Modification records
↓
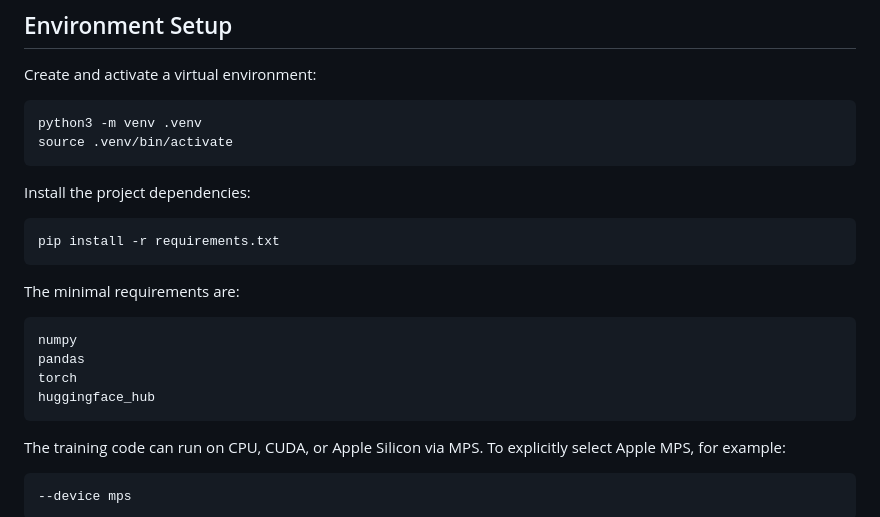
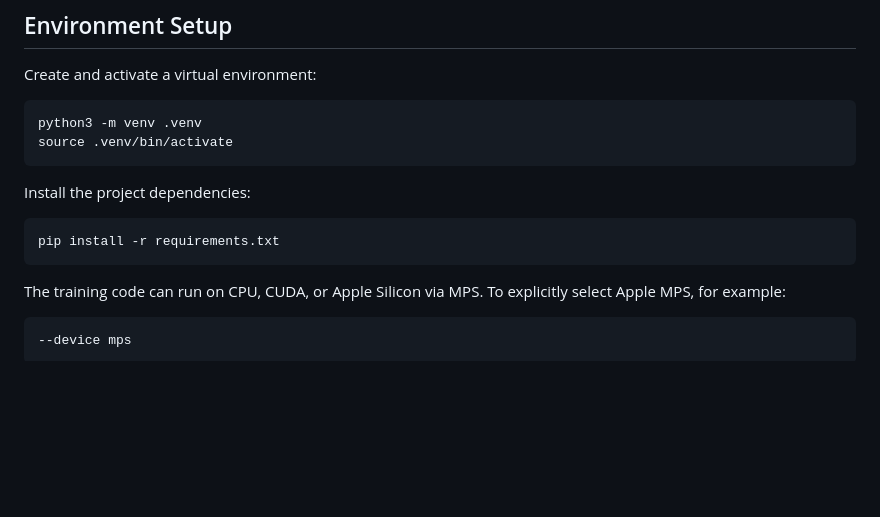
Before and after one commit to PaulaLudwig/PRISM_DLAMBonus, a Markdown page: README.md, the part around the change. Drawn GitHub-style; blank space fills up the shorter version.

````diff
--- a/README.md
+++ b/README.md
@@ -60,15 +60,6 @@ Install the project dependencies:
 
 ```bash
 pip install -r requirements.txt
-```
-
-The minimal requirements are:
-
-```text
-numpy
-pandas
-torch
-huggingface_hub
 ```
 
 The training code can run on CPU, CUDA, or Apple Silicon via MPS. To explicitly select Apple MPS, for example:
````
↑
> Work instructions
Write out the records shown above exactly, but do not include any images.

> Result of the exercise
Before and after one commit to PaulaLudwig/PRISM_DLAMBonus, a Markdown page: README.md, the part around the change. Drawn GitHub-style; blank space fills up the shorter version.

````diff
--- a/README.md
+++ b/README.md
@@ -60,15 +60,6 @@ Install the project dependencies:
 
 ```bash
 pip install -r requirements.txt
-```
-
-The minimal requirements are:
-
-```text
-numpy
-pandas
-torch
-huggingface_hub
 ```
 
 The training code can run on CPU, CUDA, or Apple Silicon via MPS. To explicitly select Apple MPS, for example:
````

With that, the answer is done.